Ask an Expert

You are about to post a question on finder.com:

  • Do not enter personal information (eg. surname, phone number, bank details) as your question will be made public
  • finder.com is a financial comparison and information service, not a bank or product provider
  • We cannot provide you with personal advice or recommendations
  • Your answer might already be waiting – check previous questions below to see if yours has already been asked
Finder.com provides guides and information on a range of products and services. Because our content is not financial advice, we suggest talking with a professional before you make any decision.

By submitting your comment or question, you agree to our Privacy and Cookies Policy and Terms of Use.

Questions and responses on finder.com are not provided, paid for or otherwise endorsed by any bank or brand. These banks and brands are not responsible for ensuring that comments are answered or accurate.

2 Responses

    Default Gravatar
    JodyMarch 10, 2019

    Ok, so my partner and I are exploring the idea of converting a property into flat. The property’s asking price is 1,000,000. We will go in with a lower offer but my question is what would be needed and how realistic would it be?

      Avatarfinder Customer Care
      JoshuaMarch 12, 2019Staff

      Hi Jody,

      Thanks for getting in touch with Finder. I hope all is well with you. 😃

      Regarding your question, that would depend on your situation and what you and the seller agreed upon. Best is to discuss this with the seller to learn the proper course of action to take.

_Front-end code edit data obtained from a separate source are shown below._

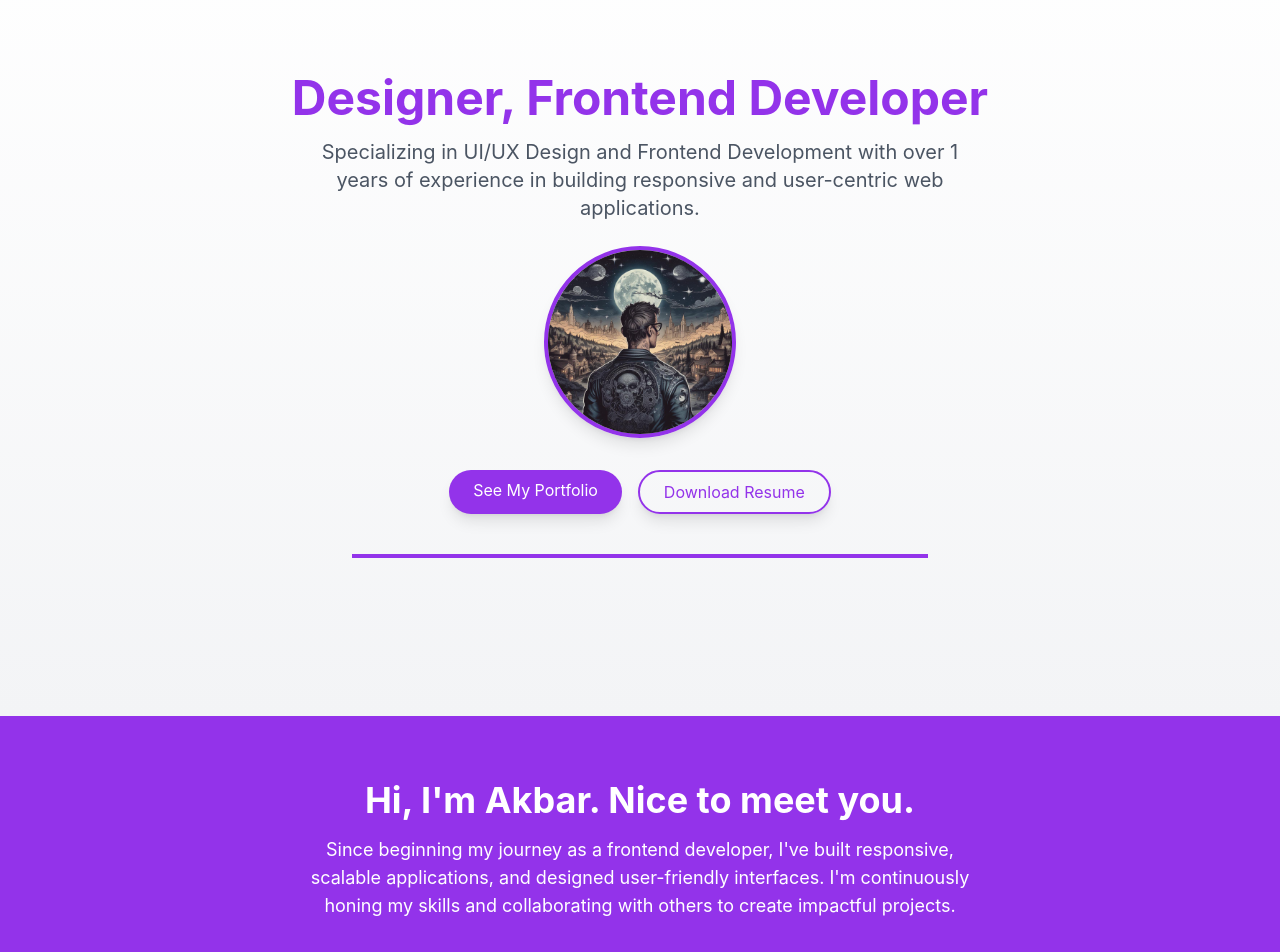
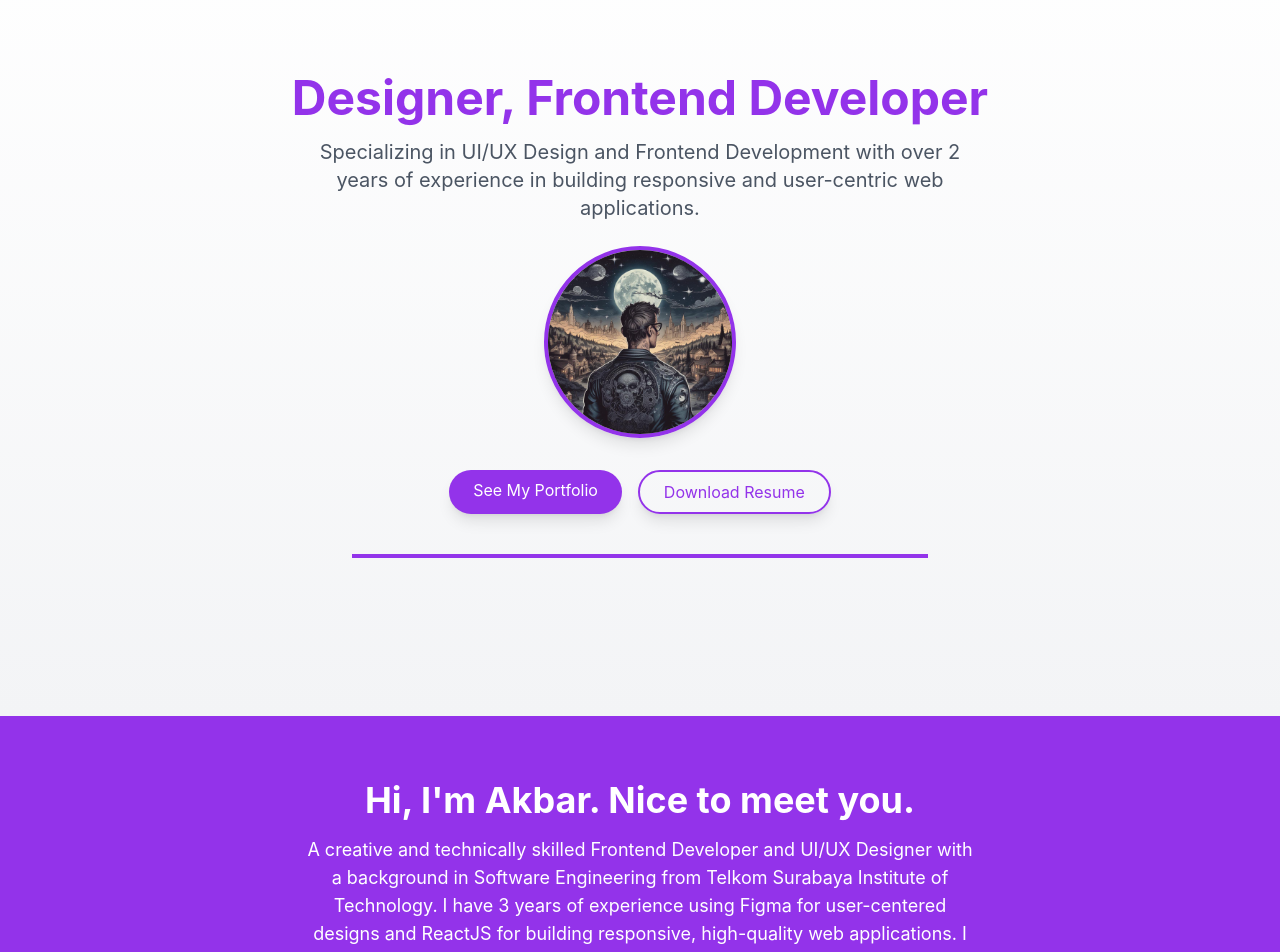
Before and after one commit to akbarfai-blub/portofolio, a React (Create React App) app: page / in a window 1280 px wide. Shown: the part 160-1112 px from the top of the page. Built offline with nearby package versions, Linux system fonts and the light colour scheme.

Commit message:
content adjustment

```diff
--- a/src/components/About.jsx
+++ b/src/components/About.jsx
@@ -11,10 +11,15 @@ const About = () => {
           Hi, I'm Akbar. Nice to meet you.
         </h2>
         <p className="text-lg max-w-2xl mx-auto">
-          Since beginning my journey as a frontend developer, I've built
-          responsive, scalable applications, and designed user-friendly
-          interfaces. I'm continuously honing my skills and collaborating with
-          others to create impactful projects.
+          A creative and technically skilled Frontend Developer and UI/UX
+          Designer with a background in Software Engineering from Telkom
+          Surabaya Institute of Technology. I have 3 years of experience using
+          Figma for user-centered designs and ReactJS for building responsive,
+          high-quality web applications. I also possess GitHub proficiency for
+          version control and experience with backend integration (MySQL,
+          MongoDB). Additionally, my skills in 3D modeling using Blender enable
+          me to enhance visual storytelling. Passionate about creating
+          impactful, user-friendly solutions.
         </p>
       </div>
 
--- a/src/components/Header.jsx
+++ b/src/components/Header.jsx
@@ -5,7 +5,7 @@ const Header = () => {
     <nav className="sticky top-0 z-50 flex justify-between items-center py-4 px-4 sm:px-10 md:px-20 bg-white shadow-md">
       {/* Logo */}
       <div className="flex items-center text-3xl font-bold text-purple-600 tracking-wide">
-        akbarfai
+        Akbar Fai
       </div>
 
       {/* Links */}
--- a/src/components/Hero.jsx
+++ b/src/components/Hero.jsx
@@ -13,7 +13,7 @@ const Hero = () => {
 
         {/* Deskripsi singkat */}
         <p className="text-md sm:text-lg md:text-xl text-gray-600 mb-6 leading-relaxed max-w-2xl mx-auto">
-          Specializing in UI/UX Design and Frontend Development with over 1
+          Specializing in UI/UX Design and Frontend Development with over 2
           years of experience in building responsive and user-centric web
           applications.
         </p>
@@ -30,13 +30,17 @@ const Hero = () => {
         {/* Tombol CTA */}
         <div className="flex justify-center space-x-4">
           <a
-            href="#portfolio"
+            href="https://www.behance.net/akbfai"
+            target="_blank"
+            rel="noopener noreferrer"
             className="bg-purple-600 text-white py-2 px-6 rounded-full hover:bg-purple-700 transition duration-300 shadow-lg transform hover:scale-105"
           >
             See My Portfolio
           </a>
           <a
-            href="/resume.pdf"
+            href="https://drive.google.com/file/d/149QjDoOWim1zdm8y8AOAIPidVhJ6VpsX/view?usp=sharing"
+            target="_blank"
+            rel="noopener noreferrer"
             className="bg-transparent border-2 border-purple-600 text-purple-600 py-2 px-6 rounded-full hover:bg-purple-600 hover:text-white transition duration-300 shadow-lg transform hover:scale-105"
           >
             Download Resume
```
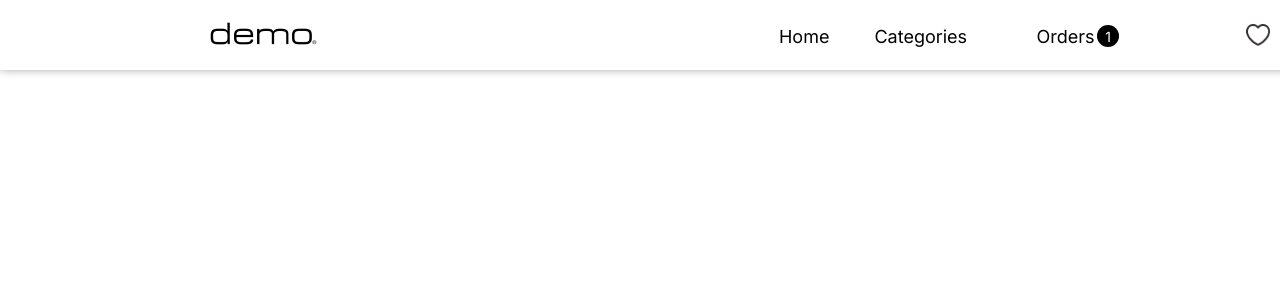
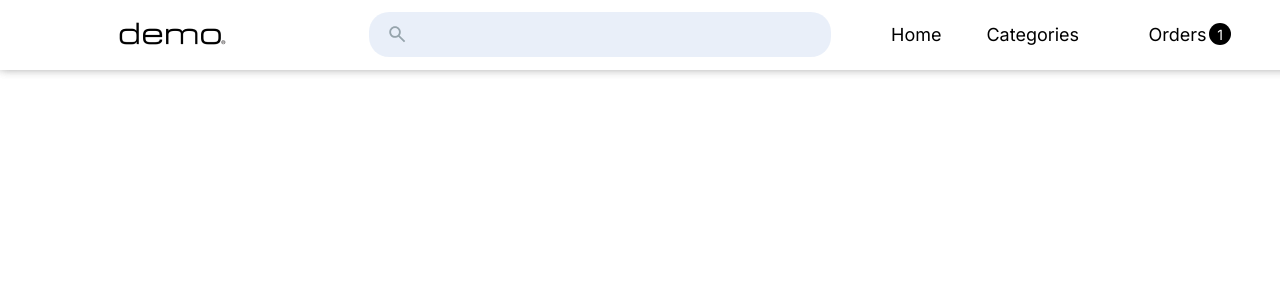
Before and after one commit to JAHANVI128/e-commerce, a React (Create React App) app: page / in a window 1280 px wide. Shown: the top 300 px of the page. Built offline with nearby package versions, Linux system fonts and the light colour scheme; a web font is replaced by a local one.

Commit message:
positioning

```diff
--- a/src/Components/Navbar/Navbar.css
+++ b/src/Components/Navbar/Navbar.css
@@ -61,7 +61,8 @@ background-size: cover; */
   gap: 10px;
   width: 119px;
   height: 67px;
-  left: 83px;
+  position: relative;
+  left: -83px;
   opacity: 0px;
 }
 
@@ -90,20 +91,25 @@ background-size: cover; */
   justify-content: center;
   gap: 1px;
   cursor: pointer;
-  top: 7.5px;
+  top: 5.5px;
+  left: -372px;
 }
 
 .nav-login-cart {
   display: flex;
   align-items: center;
   gap: 30px;
+  position: relative;
+  left: 25px;
+
 }
 
 .nav-login-cart .like {
-  width: 24px;
-  height: 21.16px;
-  left: 1138px;
-  top: 20px;
+  width: 28px;
+  height: 25.16px;
+  position: relative;
+  left: 47px;
+  top: 0px;
   border: 2px 0px 0px 0px;
   gap: 0px;
   opacity: 0px;
@@ -111,14 +117,14 @@ background-size: cover; */
 }
 
 .nav-login-cart .cart {
-  width: 21px;
-  height: 20px;
-  /* top: 23.5px;
-  left: 1187px; */
+  width: 26px;
+  height: 25px;
   /* gap: 0px; */
   /* border: 108px 0px 0px 0px; */
   /* opacity: 0px; */
   cursor: pointer;
+  position: relative;
+  left: 40px
 }
 
 .nav-cart-count {
@@ -127,8 +133,8 @@ background-size: cover; */
   display: flex;
   justify-content: center;
   align-items: center;
-  margin-top: -23px;
-  margin-left: -36px;
+  margin-top: -25px;
+  /*margin-left: 0px;*/
   border-radius: 21px;
   font-size: 12px;
   background-color: black;
@@ -153,4 +159,8 @@ background-size: cover; */
 .nav-login-cart .profile {
   cursor: pointer;
   display: flex;
+  position: relative;
+  left: 25px;
+  width: 32px;
+  height: 32px;
 }
--- a/src/Components/Navbar/Navbar.jsx
+++ b/src/Components/Navbar/Navbar.jsx
@@ -4,7 +4,7 @@ import logo from "../Assets/logo.png";
 import like from "../Assets/Like.png";
 import cart from "../Assets/Cart.png";
 import profile from "../Assets/Profile.png";
-// import SearchBar from './SearchBar'
+import SearchBar from './SearchBar'
 
 const Navbar = () => {
   return (
@@ -13,7 +13,7 @@ const Navbar = () => {
         <img src={logo} alt="Logo" />
       </div>
       <ul className="nav-menu">
-        {/* <li><SearchBar></SearchBar></li> */}
+        <SearchBar/>
         <li>Home</li>
         <li>Categories</li>
         <li>
--- a/src/Components/Navbar/SearchBar.css
+++ b/src/Components/Navbar/SearchBar.css
@@ -1,24 +1,29 @@
-.searchBarSection {
-  margin: 100px auto;
-  display: flex;
+/* .searchBarSection {
+  /* margin: 10px auto; */
+  /* display: flex;
   flex-direction: column;
   align-items: center;
-}
+  justify-content: center; */
+  /* position: absolute; */
+/* } */
 
 .searchBar {
   display: flex;
   align-items: center;
-  background-color: white;
-  border: 1px solid;
-  /* border-radius: 20px; */
-
+  position: relative;
+  /*background-color: white;*/
+  border-radius: 20px;
+  background-color: rgba(222, 232, 246, 0.67);
   width: 437px;
   height: 38px;
-  top: 14.5px;
-  left: 231px;
-  padding: 5px 9px 5px 14px;
-  /* gap: 4px; */
-  border-radius: 6px 0px 0px 0px;
+  /* top: 14.5px;
+  left: 20px; */
+  top: 5.5px;
+  left: -387px;
+  /* padding: 5px 9px 5px 14px; */
+  padding: 4px 11px 3px 14px;
+  cursor: pointer;
+  gap: 4px;
   opacity: 0px;
 }
 
--- a/src/Components/Navbar/SearchBar.js
+++ b/src/Components/Navbar/SearchBar.js
@@ -51,7 +51,7 @@ const SearchBar = () => {
   return (
     <div className="searchBarSection">
       <div class="searchBar">
-        <input className="input" />
+        {/* <input className="input" /> */}
         <button className="button">
           <img src={search} alt="search"/>
         </button>
```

      I hope this helps. Should you have further questions, please don’t hesitate to reach us out again.

      Have a wonderful day!

      Cheers,
      Joshua

Go to site